We took our boy to his first music festival when he was just weeks old. He did his first camping festival at the age of three. It is now just after his 5th birthday and after our first festival of the year that it has come to my attention that some people frown upon taking children to festivals.

So why do we decide to take the boy? Why don't we just go by ourselves and arrange for him to stay with the Grandparents? Aside from us having no problem with him being there and exposed to a different environment it is to do with us wanting to share some actual, quality family time together that doesn't cost the earth.

I'm always looking at what can enrich his life and teach my son lessons. A music festival does so much for him. He meets new people from different walks of life who are all experiencing the same thing at the same time as him. He is learning to live in the moment. He is learning to be himself. Festivals have a way of bringing us back to a primal level where it's just about being human and enjoying life as it's happening.

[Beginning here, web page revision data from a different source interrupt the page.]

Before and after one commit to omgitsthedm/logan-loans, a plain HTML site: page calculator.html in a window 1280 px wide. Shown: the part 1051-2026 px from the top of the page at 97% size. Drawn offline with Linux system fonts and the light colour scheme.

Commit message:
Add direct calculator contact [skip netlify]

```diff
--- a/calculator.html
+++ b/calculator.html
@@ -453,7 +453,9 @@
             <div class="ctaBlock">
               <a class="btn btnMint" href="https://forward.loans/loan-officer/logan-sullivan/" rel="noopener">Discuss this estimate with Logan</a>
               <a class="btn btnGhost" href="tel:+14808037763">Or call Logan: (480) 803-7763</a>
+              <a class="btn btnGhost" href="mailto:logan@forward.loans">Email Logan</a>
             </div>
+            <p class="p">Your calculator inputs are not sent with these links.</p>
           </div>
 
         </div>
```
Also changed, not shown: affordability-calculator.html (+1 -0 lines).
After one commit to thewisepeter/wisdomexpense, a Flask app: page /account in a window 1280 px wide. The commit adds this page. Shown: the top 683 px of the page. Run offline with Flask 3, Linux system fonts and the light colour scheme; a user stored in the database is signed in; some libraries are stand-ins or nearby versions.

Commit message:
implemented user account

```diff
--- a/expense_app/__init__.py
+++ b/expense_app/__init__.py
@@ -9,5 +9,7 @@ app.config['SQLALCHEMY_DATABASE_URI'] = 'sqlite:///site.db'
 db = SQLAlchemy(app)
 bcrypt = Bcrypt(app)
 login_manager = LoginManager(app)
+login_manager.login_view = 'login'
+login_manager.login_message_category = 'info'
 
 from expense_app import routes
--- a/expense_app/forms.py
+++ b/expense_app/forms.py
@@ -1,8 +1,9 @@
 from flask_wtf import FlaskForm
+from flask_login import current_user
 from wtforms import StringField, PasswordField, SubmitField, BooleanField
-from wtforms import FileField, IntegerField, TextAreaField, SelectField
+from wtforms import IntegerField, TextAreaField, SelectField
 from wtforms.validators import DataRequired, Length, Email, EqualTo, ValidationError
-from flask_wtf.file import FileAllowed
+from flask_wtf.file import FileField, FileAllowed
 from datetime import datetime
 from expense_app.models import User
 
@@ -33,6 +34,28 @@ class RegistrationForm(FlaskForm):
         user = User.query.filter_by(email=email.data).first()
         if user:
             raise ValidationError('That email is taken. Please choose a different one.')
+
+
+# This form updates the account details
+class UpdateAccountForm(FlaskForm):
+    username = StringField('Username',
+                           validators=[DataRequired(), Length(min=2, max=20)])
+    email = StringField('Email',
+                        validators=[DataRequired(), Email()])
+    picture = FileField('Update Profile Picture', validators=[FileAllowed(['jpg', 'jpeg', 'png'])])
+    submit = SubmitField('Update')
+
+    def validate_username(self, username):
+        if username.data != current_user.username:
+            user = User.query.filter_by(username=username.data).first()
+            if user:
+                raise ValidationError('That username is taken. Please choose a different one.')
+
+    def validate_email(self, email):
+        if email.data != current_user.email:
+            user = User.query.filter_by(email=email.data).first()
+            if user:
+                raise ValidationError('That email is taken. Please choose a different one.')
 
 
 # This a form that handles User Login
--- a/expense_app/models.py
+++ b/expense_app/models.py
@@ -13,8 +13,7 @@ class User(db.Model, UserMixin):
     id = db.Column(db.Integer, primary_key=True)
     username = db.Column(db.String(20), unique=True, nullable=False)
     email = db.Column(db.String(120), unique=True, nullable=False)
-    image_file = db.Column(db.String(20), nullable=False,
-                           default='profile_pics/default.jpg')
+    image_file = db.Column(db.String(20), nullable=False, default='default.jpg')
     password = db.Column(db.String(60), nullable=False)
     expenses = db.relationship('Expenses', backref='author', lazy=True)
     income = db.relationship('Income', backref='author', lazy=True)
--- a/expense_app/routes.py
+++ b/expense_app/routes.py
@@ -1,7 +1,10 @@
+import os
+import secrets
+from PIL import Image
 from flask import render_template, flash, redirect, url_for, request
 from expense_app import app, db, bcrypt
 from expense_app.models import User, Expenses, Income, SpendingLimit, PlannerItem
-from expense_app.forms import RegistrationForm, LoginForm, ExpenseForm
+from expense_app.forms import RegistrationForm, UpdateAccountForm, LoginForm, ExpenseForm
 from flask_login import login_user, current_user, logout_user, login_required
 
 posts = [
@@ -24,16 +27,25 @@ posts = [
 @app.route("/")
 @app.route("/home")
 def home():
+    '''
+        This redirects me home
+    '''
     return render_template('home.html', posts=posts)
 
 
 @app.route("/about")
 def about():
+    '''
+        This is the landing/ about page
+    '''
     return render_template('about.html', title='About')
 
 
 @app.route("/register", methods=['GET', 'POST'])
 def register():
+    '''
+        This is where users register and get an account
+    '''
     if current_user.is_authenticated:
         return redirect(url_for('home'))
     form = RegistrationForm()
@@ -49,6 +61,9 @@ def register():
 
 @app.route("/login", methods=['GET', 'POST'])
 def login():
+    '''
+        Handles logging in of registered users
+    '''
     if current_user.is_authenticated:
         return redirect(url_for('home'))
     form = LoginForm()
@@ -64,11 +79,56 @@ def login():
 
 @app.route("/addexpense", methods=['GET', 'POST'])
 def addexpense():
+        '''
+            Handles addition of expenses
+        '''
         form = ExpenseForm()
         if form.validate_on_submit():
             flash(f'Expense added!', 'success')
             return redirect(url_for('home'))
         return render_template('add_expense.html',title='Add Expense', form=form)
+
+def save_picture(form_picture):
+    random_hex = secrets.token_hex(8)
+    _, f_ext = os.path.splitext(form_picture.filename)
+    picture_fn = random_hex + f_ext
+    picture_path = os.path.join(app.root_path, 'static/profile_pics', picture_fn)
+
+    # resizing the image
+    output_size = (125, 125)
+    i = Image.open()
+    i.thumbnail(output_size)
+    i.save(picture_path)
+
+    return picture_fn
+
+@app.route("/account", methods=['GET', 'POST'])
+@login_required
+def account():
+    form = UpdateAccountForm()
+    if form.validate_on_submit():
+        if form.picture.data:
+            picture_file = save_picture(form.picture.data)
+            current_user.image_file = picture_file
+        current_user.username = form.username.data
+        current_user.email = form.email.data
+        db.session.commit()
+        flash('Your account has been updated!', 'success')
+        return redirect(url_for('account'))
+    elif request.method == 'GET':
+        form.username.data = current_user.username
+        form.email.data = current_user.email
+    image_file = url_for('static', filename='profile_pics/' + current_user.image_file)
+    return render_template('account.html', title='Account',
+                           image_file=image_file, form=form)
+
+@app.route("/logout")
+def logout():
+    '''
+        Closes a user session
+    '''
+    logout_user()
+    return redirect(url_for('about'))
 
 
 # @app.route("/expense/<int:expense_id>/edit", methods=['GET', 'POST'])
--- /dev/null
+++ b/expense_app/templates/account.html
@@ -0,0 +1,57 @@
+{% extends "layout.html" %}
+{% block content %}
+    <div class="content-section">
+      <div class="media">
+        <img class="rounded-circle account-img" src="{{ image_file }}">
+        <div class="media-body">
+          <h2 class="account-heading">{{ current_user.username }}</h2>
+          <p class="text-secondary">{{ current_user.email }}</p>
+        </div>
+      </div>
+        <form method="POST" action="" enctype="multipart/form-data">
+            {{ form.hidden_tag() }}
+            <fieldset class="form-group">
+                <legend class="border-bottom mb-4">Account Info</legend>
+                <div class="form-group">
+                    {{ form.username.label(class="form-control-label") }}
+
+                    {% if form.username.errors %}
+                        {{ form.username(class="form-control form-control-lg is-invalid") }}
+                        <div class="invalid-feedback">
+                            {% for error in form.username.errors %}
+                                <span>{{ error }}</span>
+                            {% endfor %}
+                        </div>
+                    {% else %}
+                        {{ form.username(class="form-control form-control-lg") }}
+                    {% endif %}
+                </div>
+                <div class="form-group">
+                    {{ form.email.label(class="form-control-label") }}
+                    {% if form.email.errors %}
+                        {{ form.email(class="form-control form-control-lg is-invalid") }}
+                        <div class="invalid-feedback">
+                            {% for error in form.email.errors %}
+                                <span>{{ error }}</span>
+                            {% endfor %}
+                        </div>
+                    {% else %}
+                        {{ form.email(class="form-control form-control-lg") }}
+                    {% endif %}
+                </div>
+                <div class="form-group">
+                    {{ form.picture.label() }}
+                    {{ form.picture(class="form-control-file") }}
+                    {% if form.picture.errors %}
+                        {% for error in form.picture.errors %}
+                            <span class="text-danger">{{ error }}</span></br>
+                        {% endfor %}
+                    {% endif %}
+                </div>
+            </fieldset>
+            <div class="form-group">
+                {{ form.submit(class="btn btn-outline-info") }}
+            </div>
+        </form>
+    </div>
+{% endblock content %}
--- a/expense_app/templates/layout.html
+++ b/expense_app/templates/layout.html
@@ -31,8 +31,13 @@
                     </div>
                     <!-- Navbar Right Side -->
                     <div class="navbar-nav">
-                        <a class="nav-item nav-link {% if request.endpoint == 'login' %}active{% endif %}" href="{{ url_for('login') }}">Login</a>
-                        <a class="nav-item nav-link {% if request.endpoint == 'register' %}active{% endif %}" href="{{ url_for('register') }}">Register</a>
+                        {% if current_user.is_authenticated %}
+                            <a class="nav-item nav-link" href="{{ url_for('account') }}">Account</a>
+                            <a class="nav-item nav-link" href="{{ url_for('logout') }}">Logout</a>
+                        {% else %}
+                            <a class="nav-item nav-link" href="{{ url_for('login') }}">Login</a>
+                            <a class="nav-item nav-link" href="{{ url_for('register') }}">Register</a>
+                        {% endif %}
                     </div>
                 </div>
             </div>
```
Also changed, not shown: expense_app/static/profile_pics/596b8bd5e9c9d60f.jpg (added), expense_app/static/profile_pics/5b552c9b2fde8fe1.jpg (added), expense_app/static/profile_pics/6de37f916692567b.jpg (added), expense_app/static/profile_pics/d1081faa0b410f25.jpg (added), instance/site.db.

He makes me more open-minded. He will stroll into a tent to listen to a band that I might not think to go to and he will sit listening and appreciating the music or get up and dance along. Just being at a music festival sparks some kind of energy inside all that attend. It unites them in a universal experience.

The main questions I get asked are:

"Aren't you worried about his ears?" My son has ear defenders and these are widely available and he loves wearing his - they are bright green and he has a soft spot for comedy headgear!

"What about all the drugs?" He doesn't know what drugs are and he doesn't know what that funny smelling cigarette is. He just carries on with his day blissfully unaware. If I were to tell him now, at this age, it would inhibit his natural flow and make him wary of all the people around him. People aren't outwardly parading their recreational use, they are on the most part discreet about it and it is not as a big a problem as people believe.

"What about all the drunks?" He knows about beer and he knows it gets you drunk. He knows that being drunk can make you happy and loud or angry and stupid. When you see someone drunk and disorderly it's your responsibility as a parent to remove you and your child from the situation - it's easy, just walk the other way. The boy has been instructed to never drink from random cups or eat from random plates. Telling him "they might make you poorly" is enough of an explanation to keep him from accidently downing an ale or eating a 'brownie'. He is very sensible with this and we keep very close tabs on him.

The first thing we do when we get to a festival is talk to the boy about security. We tell him to not wander off by himself. If he accidently got separated from us we talk to him about what he needs to do if he gets lost. We also put a wrist band on him with our phone number and give him a password incase someone asks him to go with them.

Most festivals these days have kids activities on their schedules and some have amazing kids areas with lots of different activities for them to participate in. One of our favourite festivals does a morning Pyjama Yoga session and we love putting on our onesies or dressings gowns and going to play with Gunpowder Gertie as she gets us crawling around in cat stretch whilst miaowing very loudly!

If you are fed up with your family being clued to screens and think your unit could do with some quality time together then get on that there interweb and find a local festival. But be careful - festivals are addictive!